(Records provided)

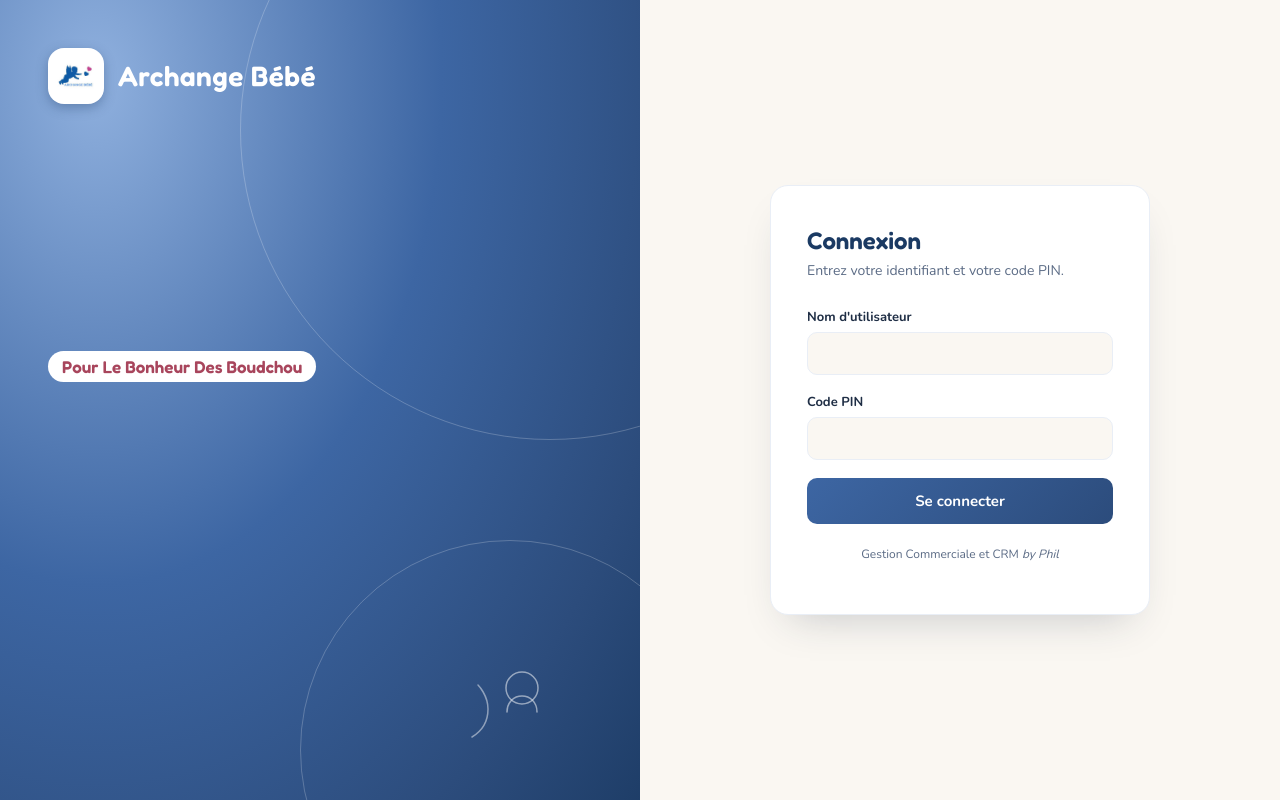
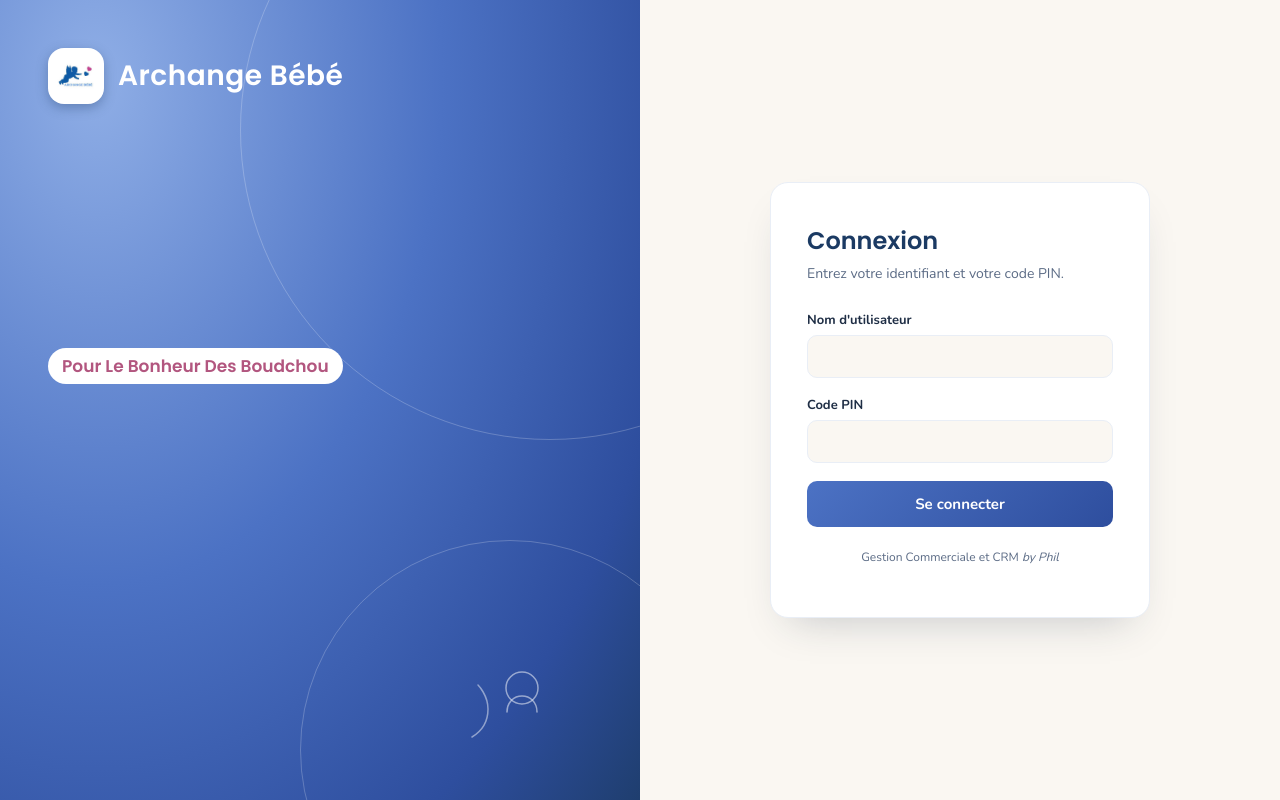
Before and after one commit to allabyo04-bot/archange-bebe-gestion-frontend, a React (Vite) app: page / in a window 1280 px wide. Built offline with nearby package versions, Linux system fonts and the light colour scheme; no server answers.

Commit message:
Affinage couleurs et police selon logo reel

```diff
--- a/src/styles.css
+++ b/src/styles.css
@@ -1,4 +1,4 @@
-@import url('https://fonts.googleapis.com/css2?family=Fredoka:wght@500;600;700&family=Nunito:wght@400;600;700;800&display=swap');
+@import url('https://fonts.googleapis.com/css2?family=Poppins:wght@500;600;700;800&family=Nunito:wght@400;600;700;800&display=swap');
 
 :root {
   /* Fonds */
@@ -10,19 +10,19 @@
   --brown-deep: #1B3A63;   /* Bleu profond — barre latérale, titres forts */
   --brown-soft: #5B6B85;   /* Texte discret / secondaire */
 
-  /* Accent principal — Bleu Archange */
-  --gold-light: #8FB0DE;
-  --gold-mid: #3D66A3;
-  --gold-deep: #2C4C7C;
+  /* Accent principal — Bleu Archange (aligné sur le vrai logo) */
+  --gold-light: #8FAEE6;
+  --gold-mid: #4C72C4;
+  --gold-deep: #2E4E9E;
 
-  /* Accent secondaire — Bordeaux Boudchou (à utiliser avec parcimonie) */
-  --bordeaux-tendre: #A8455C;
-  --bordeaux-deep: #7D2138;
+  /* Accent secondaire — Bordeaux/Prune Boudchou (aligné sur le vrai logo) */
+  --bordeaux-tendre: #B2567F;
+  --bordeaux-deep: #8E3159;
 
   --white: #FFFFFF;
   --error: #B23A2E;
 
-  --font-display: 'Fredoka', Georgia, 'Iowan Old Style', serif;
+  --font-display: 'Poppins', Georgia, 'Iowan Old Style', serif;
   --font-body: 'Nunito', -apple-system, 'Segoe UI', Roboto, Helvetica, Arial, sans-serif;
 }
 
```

(End Records provided)

▶ **What the task asks**: Output every entry exactly as given; pictures are not part of the copy.

▶ **Exercise solution**:
Before and after one commit to allabyo04-bot/archange-bebe-gestion-frontend, a React (Vite) app: page / in a window 1280 px wide. Built offline with nearby package versions, Linux system fonts and the light colour scheme; no server answers.

Commit message:
Affinage couleurs et police selon logo reel

```diff
--- a/src/styles.css
+++ b/src/styles.css
@@ -1,4 +1,4 @@
-@import url('https://fonts.googleapis.com/css2?family=Fredoka:wght@500;600;700&family=Nunito:wght@400;600;700;800&display=swap');
+@import url('https://fonts.googleapis.com/css2?family=Poppins:wght@500;600;700;800&family=Nunito:wght@400;600;700;800&display=swap');
 
 :root {
   /* Fonds */
@@ -10,19 +10,19 @@
   --brown-deep: #1B3A63;   /* Bleu profond — barre latérale, titres forts */
   --brown-soft: #5B6B85;   /* Texte discret / secondaire */
 
-  /* Accent principal — Bleu Archange */
-  --gold-light: #8FB0DE;
-  --gold-mid: #3D66A3;
-  --gold-deep: #2C4C7C;
+  /* Accent principal — Bleu Archange (aligné sur le vrai logo) */
+  --gold-light: #8FAEE6;
+  --gold-mid: #4C72C4;
+  --gold-deep: #2E4E9E;
 
-  /* Accent secondaire — Bordeaux Boudchou (à utiliser avec parcimonie) */
-  --bordeaux-tendre: #A8455C;
-  --bordeaux-deep: #7D2138;
+  /* Accent secondaire — Bordeaux/Prune Boudchou (aligné sur le vrai logo) */
+  --bordeaux-tendre: #B2567F;
+  --bordeaux-deep: #8E3159;
 
   --white: #FFFFFF;
   --error: #B23A2E;
 
-  --font-display: 'Fredoka', Georgia, 'Iowan Old Style', serif;
+  --font-display: 'Poppins', Georgia, 'Iowan Old Style', serif;
   --font-body: 'Nunito', -apple-system, 'Segoe UI', Roboto, Helvetica, Arial, sans-serif;
 }
 
```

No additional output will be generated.